- Pretty much ignored until recently, miniproteins are coming to the fore
Tiny proteins help power muscles and provide the toxic punch to many venoms
Miniproteins are defined as proteins with relatively few amino acids. Until recently short DNA sequences that could code for a tiny protein were pretty much ignored. By definition. For example, yeast DNA has the potential to code for 260000 miniproteins. Researchers assumed that most of them had no function. Or anyway, trying to work with them was mostly a dead end and would take up lots of resources.
This position has changed recently. There is now a mounting effort to enumerate miniproteins and start testing to see exactly what is going on. Some researchers feel that DNA research ignoring miniproteins in the past skipped over biologically very important molecules. Sort of like a rehash of genetic understanding is now underway.
Since 2010, these tiny proteins have started to show up in research literature, often as integral players in controlling the function of other larger proteins. There are several examples given. Controlling mouse muscle fiber contractions is really interesting.
The medical potential for these little molecules is not being overlooked. Venom from several species so far examined, contains miniproteins with strong biological effects. Example: a miniprotein from Deathstalker Scorpion* venom, can be used to clearly delimit the boundaries of a tumor during surgery. This allows surgeons to be sure they are removing all of the tumor.

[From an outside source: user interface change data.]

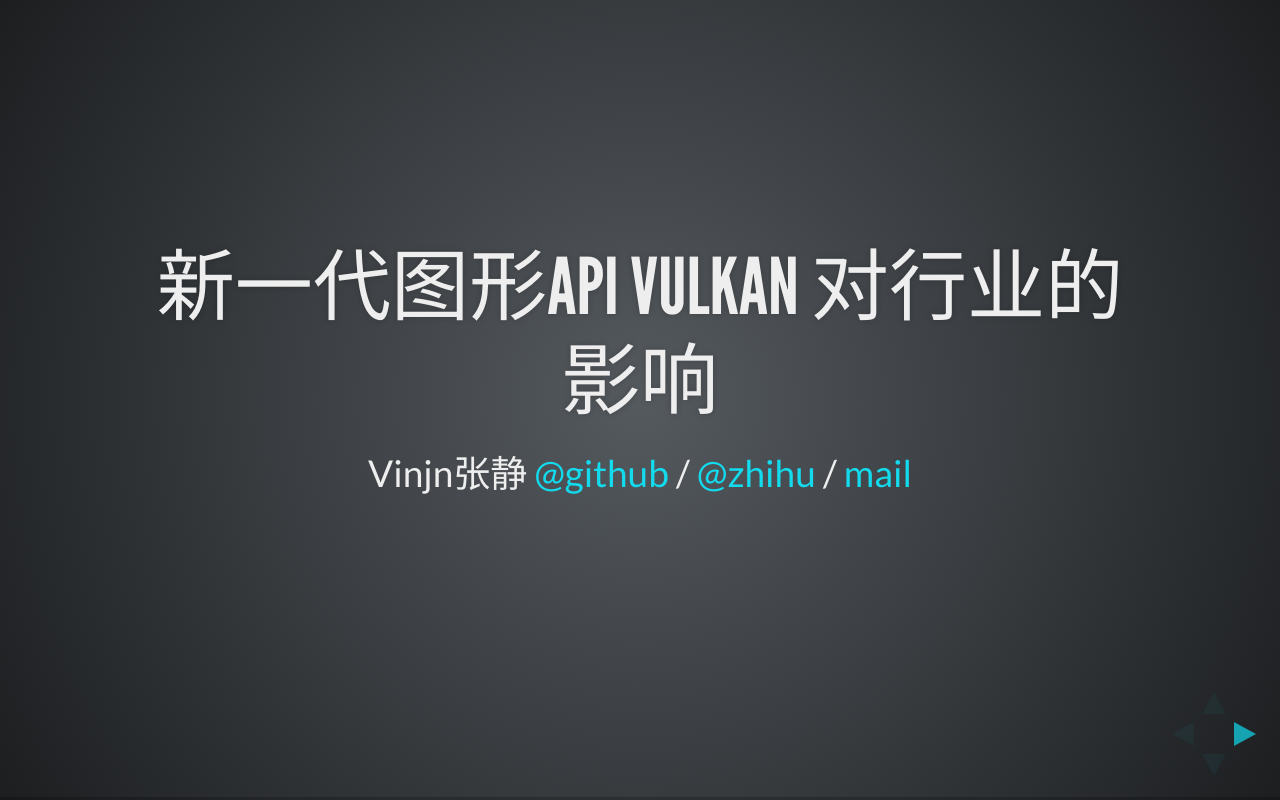
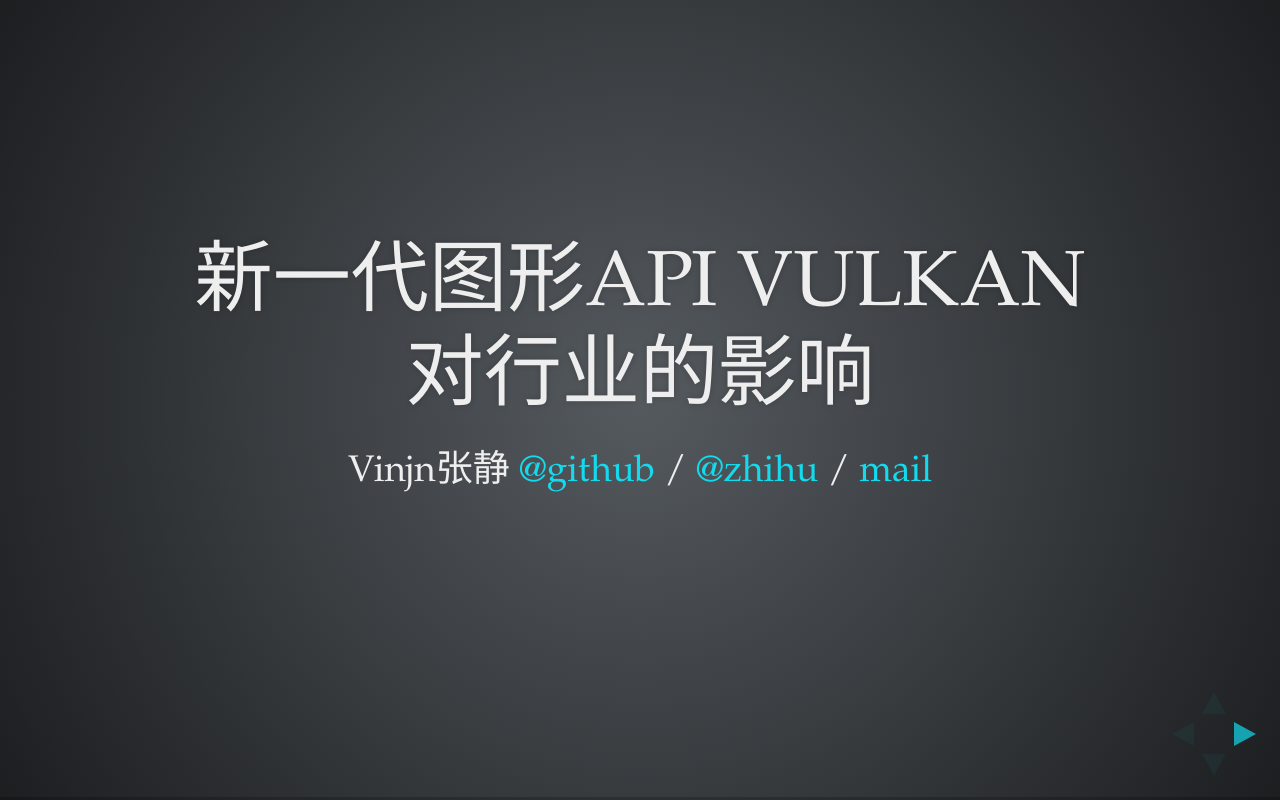
Before and after one commit to vinjn/slides, a website: page vulkan-arch-summit/index.html in a window 1280 px wide. Drawn offline with Linux system fonts and the light colour scheme.

Commit message:
Adding vinjn.scss

```diff
--- /dev/null
+++ b/css/theme/source/vinjn.scss
@@ -0,0 +1,46 @@
+/**
+ * League theme for reveal.js.
+ *
+ * This was the default theme pre-3.0.0.
+ *
+ * Copyright (C) 2011-2012 Hakim El Hattab, http://hakim.se
+ */
+
+
+// Default mixins and settings -----------------
+@import "../template/mixins";
+@import "../template/settings";
+// ---------------------------------------------
+
+
+
+// Include theme-specific fonts
+/*@import url(../../lib/font/league-gothic/league-gothic.css);*/
+/*@import url(https://fonts.googleapis.com/css?family=Lato:400,700,400italic,700italic);*/
+
+$mainFont: 'Palatino Linotype', 'Book Antiqua', Palatino, FreeSerif, serif;
+/*$mainColor: #000;*/
+$headingFont: 'Palatino Linotype', 'Book Antiqua', Palatino, FreeSerif, serif;
+/*$headingColor: #383D3D;
+$headingTextShadow: none;
+$headingTextTransform: none;
+$backgroundColor: #F0F1EB;
+$linkColor: #51483D;
+$linkColorHover: lighten( $linkColor, 20% );
+$selectionBackgroundColor: #26351C;*/
+
+
+// Override theme settings (see ../template/settings.scss)
+$headingTextShadow: 0px 0px 6px rgba(0,0,0,0.2);
+$heading1TextShadow: 0 1px 0 #ccc, 0 2px 0 #c9c9c9, 0 3px 0 #bbb, 0 4px 0 #b9b9b9, 0 5px 0 #aaa, 0 6px 1px rgba(0,0,0,.1), 0 0 5px rgba(0,0,0,.1), 0 1px 3px rgba(0,0,0,.3), 0 3px 5px rgba(0,0,0,.2), 0 5px 10px rgba(0,0,0,.25), 0 20px 20px rgba(0,0,0,.15);
+
+// Background generator
+@mixin bodyBackground() {
+	@include radial-gradient( rgba(28,30,32,1), rgba(85,90,95,1) );
+}
+
+
+
+// Theme template ------------------------------
+@import "../template/theme";
+// ---------------------------------------------
--- a/vulkan-arch-summit/index.html
+++ b/vulkan-arch-summit/index.html
@@ -5,7 +5,7 @@
 		<meta name="viewport" content="width=device-width, initial-scale=1.0, maximum-scale=1.0, user-scalable=no">
 
 		<link rel="stylesheet" href="../css/reveal.css">
-		<link rel="stylesheet" href="../css/theme/league.css">
+		<link rel="stylesheet" href="../css/theme/vinjn.css">
 
 		<!-- Theme used for syntax highlighting of code -->
 		<link rel="stylesheet" href="../lib/css/zenburn.css">
```
Also changed, not shown: index.html (+4 -2 lines), css/theme/vinjn.css (added).
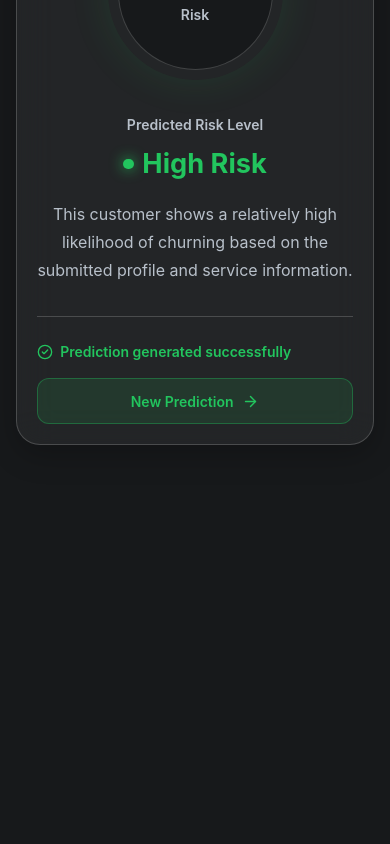
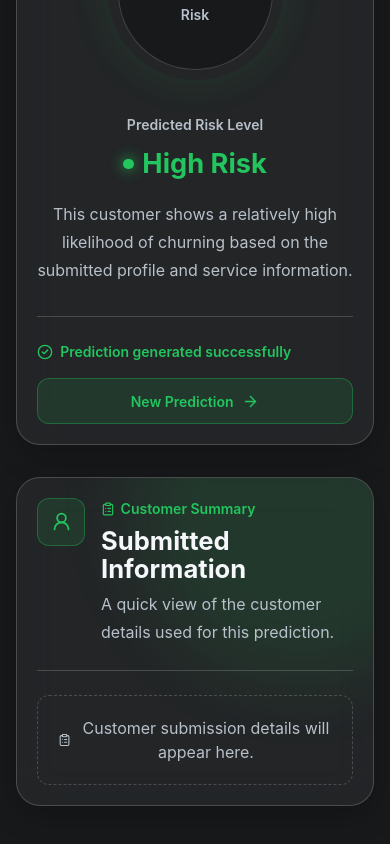
Before and after one commit to annnuspeaks/customer-churn-prediction, a React app in the folder frontend/: page /results in a window 390 px wide. Shown: the part 881-1725 px from the top of the page. Before the commit the page ends 1390 px from the top, so only its background shows below. Built offline with nearby package versions, Linux system fonts and the light colour scheme; the HTML template or start-up script is replaced by a standard one.

Commit message:
feat(frontend): add customer summary to results page

```diff
--- a/frontend/src/pages/Results/Results.css
+++ b/frontend/src/pages/Results/Results.css
@@ -62,10 +62,10 @@
   margin-top: var(--space-12);
 }
 
-.results__risk-card {
+.results__risk-card,
+.results__details {
   overflow: hidden;
   position: relative;
-  padding: clamp(1.5rem, 3vw, 2.5rem);
   border: 1px solid var(--glass-border);
   border-radius: var(--radius-xl);
   background: var(--glass-bg);
@@ -74,7 +74,12 @@
   -webkit-backdrop-filter: blur(var(--glass-blur));
 }
 
-.results__risk-card::after {
+.results__risk-card {
+  padding: clamp(1.5rem, 3vw, 2.5rem);
+}
+
+.results__risk-card::after,
+.results__details::after {
   content: "";
   position: absolute;
   top: -140px;
@@ -97,19 +102,24 @@
   border-bottom: 1px solid var(--glass-border);
 }
 
-.results__risk-icon {
+.results__risk-icon,
+.results__details-icon {
   display: grid;
   flex: 0 0 auto;
   place-items: center;
-  width: 3.5rem;
-  height: 3.5rem;
   border: 1px solid var(--color-accent-border);
   border-radius: var(--radius-md);
   background: var(--color-accent-soft);
   color: var(--color-accent);
 }
 
-.results__risk-kicker {
+.results__risk-icon {
+  width: 3.5rem;
+  height: 3.5rem;
+}
+
+.results__risk-kicker,
+.results__details-kicker {
   display: inline-flex;
   align-items: center;
   gap: 0.35rem;
@@ -118,13 +128,15 @@
   font-weight: var(--font-weight-semibold);
 }
 
-.results__risk-header h2 {
+.results__risk-header h2,
+.results__details-heading h2 {
   margin: 0.3rem 0 0;
   font-size: clamp(1.6rem, 3vw, 2.4rem);
   line-height: 1.1;
 }
 
-.results__risk-header p {
+.results__risk-header p,
+.results__details-heading p {
   margin: 0.45rem 0 0;
   color: var(--color-text-secondary);
   line-height: var(--line-height-relaxed);
@@ -266,6 +278,85 @@
   box-shadow: var(--shadow-accent);
 }
 
+/* =================================
+   10.3.3 CUSTOMER SUMMARY
+   ================================= */
+
+.results__details {
+  margin-top: var(--space-8);
+  padding: clamp(1.5rem, 3vw, 2.5rem);
+}
+
+.results__details-heading {
+  position: relative;
+  z-index: 1;
+  display: flex;
+  align-items: center;
+  gap: 1rem;
+  padding-bottom: var(--space-6);
+  border-bottom: 1px solid var(--glass-border);
+}
+
+.results__details-icon {
+  width: 3.25rem;
+  height: 3.25rem;
+}
+
+.results__details-grid {
+  position: relative;
+  z-index: 1;
+  display: grid;
+  grid-template-columns: repeat(3, minmax(0, 1fr));
+  gap: 0.85rem;
+  margin-top: var(--space-6);
+}
+
+.results__detail-item {
+  min-width: 0;
+  padding: 1rem 1.05rem;
+  border: 1px solid var(--glass-border);
+  border-radius: var(--radius-md);
+  background: var(--color-accent-soft);
+}
+
+.results__detail-item span {
+  display: block;
+  overflow: hidden;
+  color: var(--color-text-tertiary);
+  font-size: var(--font-size-xs);
+  font-weight: var(--font-weight-semibold);
+  text-overflow: ellipsis;
+  text-transform: uppercase;
+  letter-spacing: 0.045em;
+  white-space: nowrap;
+}
+
+.results__detail-item strong {
+  display: block;
+  overflow: hidden;
+  margin-top: 0.4rem;
+  color: var(--color-text-primary);
+  font-size: var(--font-size-base);
+  font-weight: var(--font-weight-semibold);
+  text-overflow: ellipsis;
+  white-space: nowrap;
+}
+
+.results__details-empty {
+  position: relative;
+  z-index: 1;
+  display: flex;
+  align-items: center;
+  justify-content: center;
+  gap: 0.55rem;
+  margin-top: var(--space-6);
+  padding: 1.25rem;
+  border: 1px dashed var(--glass-border);
+  border-radius: var(--radius-md);
+  color: var(--color-text-secondary);
+  text-align: center;
+}
+
 .results__note {
   margin: 1rem 0 0;
   color: var(--color-text-tertiary);
@@ -276,6 +367,12 @@
 /* =================================
    RESPONSIVE
    ================================= */
+
+@media (max-width: 900px) {
+  .results__details-grid {
+    grid-template-columns: repeat(2, minmax(0, 1fr));
+  }
+}
 
 @media (max-width: 768px) {
   .results {
@@ -315,6 +412,10 @@
   .results__action {
     width: 100%;
   }
+
+  .results__details-grid {
+    grid-template-columns: 1fr;
+  }
 }
 
 @media (max-width: 480px) {
@@ -327,15 +428,18 @@
     font-size: var(--font-size-xs);
   }
 
-  .results__risk-card {
+  .results__risk-card,
+  .results__details {
     padding: 1.25rem;
   }
 
-  .results__risk-header {
+  .results__risk-header,
+  .results__details-heading {
     align-items: flex-start;
   }
 
-  .results__risk-icon {
+  .results__risk-icon,
+  .results__details-icon {
     width: 3rem;
     height: 3rem;
   }
--- a/frontend/src/pages/Results/Results.jsx
+++ b/frontend/src/pages/Results/Results.jsx
@@ -3,10 +3,44 @@ import {
   ArrowRight,
   BrainCircuit,
   CheckCircle2,
+  ClipboardList,
   ShieldCheck,
   TrendingUp,
+  UserRound,
 } from "lucide-react";
 import "./Results.css";
+
+function formatLabel(key) {
+  return key
+    .replace(/([a-z])([A-Z])/g, "$1 $2")
+    .replace(/[_-]+/g, " ")
+    .replace(/\b\w/g, (char) => char.toUpperCase());
+}
+
+function formatValue(value) {
+  if (value === null || value === undefined || value === "") {
+    return "—";
+  }
+
+  if (typeof value === "boolean") {
+    return value ? "Yes" : "No";
+  }
+
+  return String(value);
+}
+
+function getDisplayEntries(payload) {
+  if (!payload || typeof payload !== "object") {
+    return [];
+  }
+
+  return Object.entries(payload).filter(
+    ([, value]) =>
+      value === null ||
+      value === undefined ||
+      typeof value !== "object",
+  );
+}
 
 function Results() {
   const { state } = useLocation();
@@ -21,6 +55,8 @@ function Results() {
     summary:
       "This customer shows a relatively high likelihood of churning based on the submitted profile and service information.",
   };
+
+  const customerDetails = getDisplayEntries(predictionPayload);
 
   return (
     <main className="results">
@@ -99,6 +135,41 @@ function Results() {
           </div>
         </article>
 
+        <section className="results__details" aria-labelledby="customer-summary-title">
+          <div className="results__details-heading">
+            <div className="results__details-icon" aria-hidden="true">
+              <UserRound size={21} />
+            </div>
+
+            <div>
+              <span className="results__details-kicker">
+                <ClipboardList size={14} aria-hidden="true" />
+                Customer Summary
+              </span>
+              <h2 id="customer-summary-title">Submitted Information</h2>
+              <p>
+                A quick view of the customer details used for this prediction.
+              </p>
+            </div>
+          </div>
+
+          {customerDetails.length > 0 ? (
+            <div className="results__details-grid">
+              {customerDetails.map(([key, value]) => (
+                <div className="results__detail-item" key={key}>
+                  <span>{formatLabel(key)}</span>
+                  <strong>{formatValue(value)}</strong>
+                </div>
+              ))}
+            </div>
+          ) : (
+            <div className="results__details-empty">
+              <ClipboardList size={18} aria-hidden="true" />
+              <span>Customer submission details will appear here.</span>
+            </div>
+          )}
+        </section>
+
         {predictionPayload && (
           <p className="results__note">
             Result generated from the customer information submitted in the
```
Also changed, not shown: 1 other file (tests, documents, lock files or other folders).
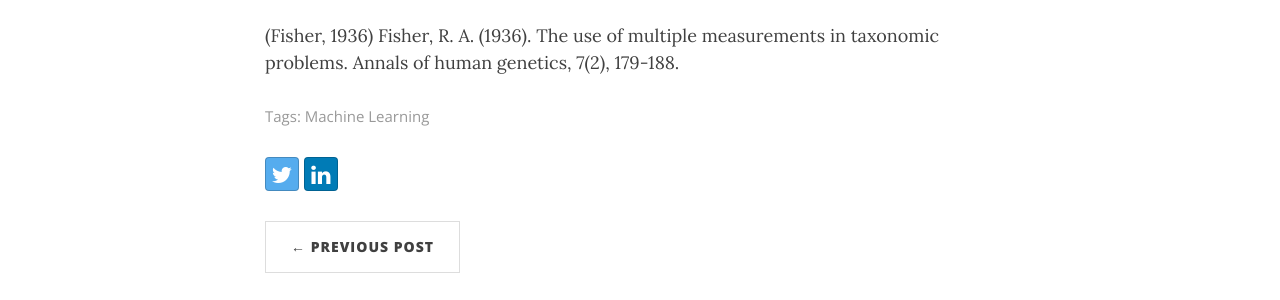
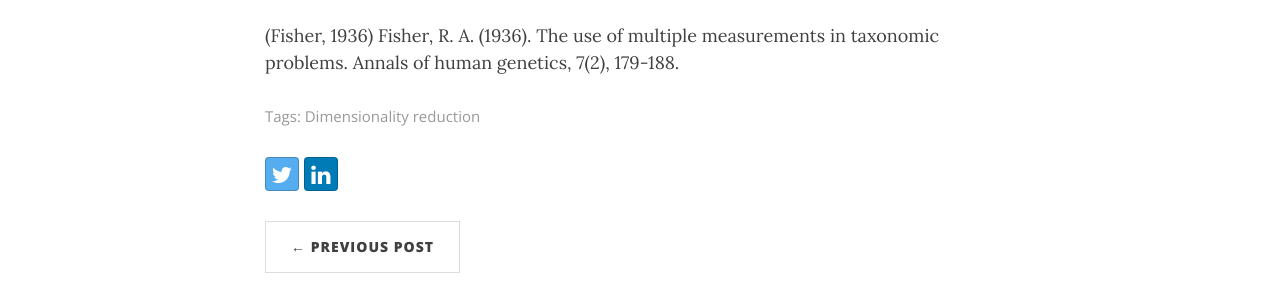
Before and after one commit to const-yield/const-yield.github.io, a Jekyll site: the page built from _posts/2017-10-13-A-step-to-step-guide-of-FDA.md, in a window 1280 px wide and 900 px high, scrolled down 8200 px. Shown: the part 303-603 px from the top of the window. Built offline with Jekyll 4.4.1, drawn with Linux system fonts in a browser that asks for light colours; nearby versions of some CDN libraries; formulas are drawn with MathJax 3.

```diff
--- a/_posts/2017-10-13-A-step-to-step-guide-of-FDA.md
+++ b/_posts/2017-10-13-A-step-to-step-guide-of-FDA.md
@@ -2,8 +2,8 @@
 layout: post
 title: "A steo-to-step guide of FDA"
 description: ""
-category: Dimensionality reduction
-tags: [Machine Learning]
+category: Machine Learning
+tags: [Dimensionality reduction]
 ---
 
 Introduction
```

The white paper can be read by folks without a lot of Biology background.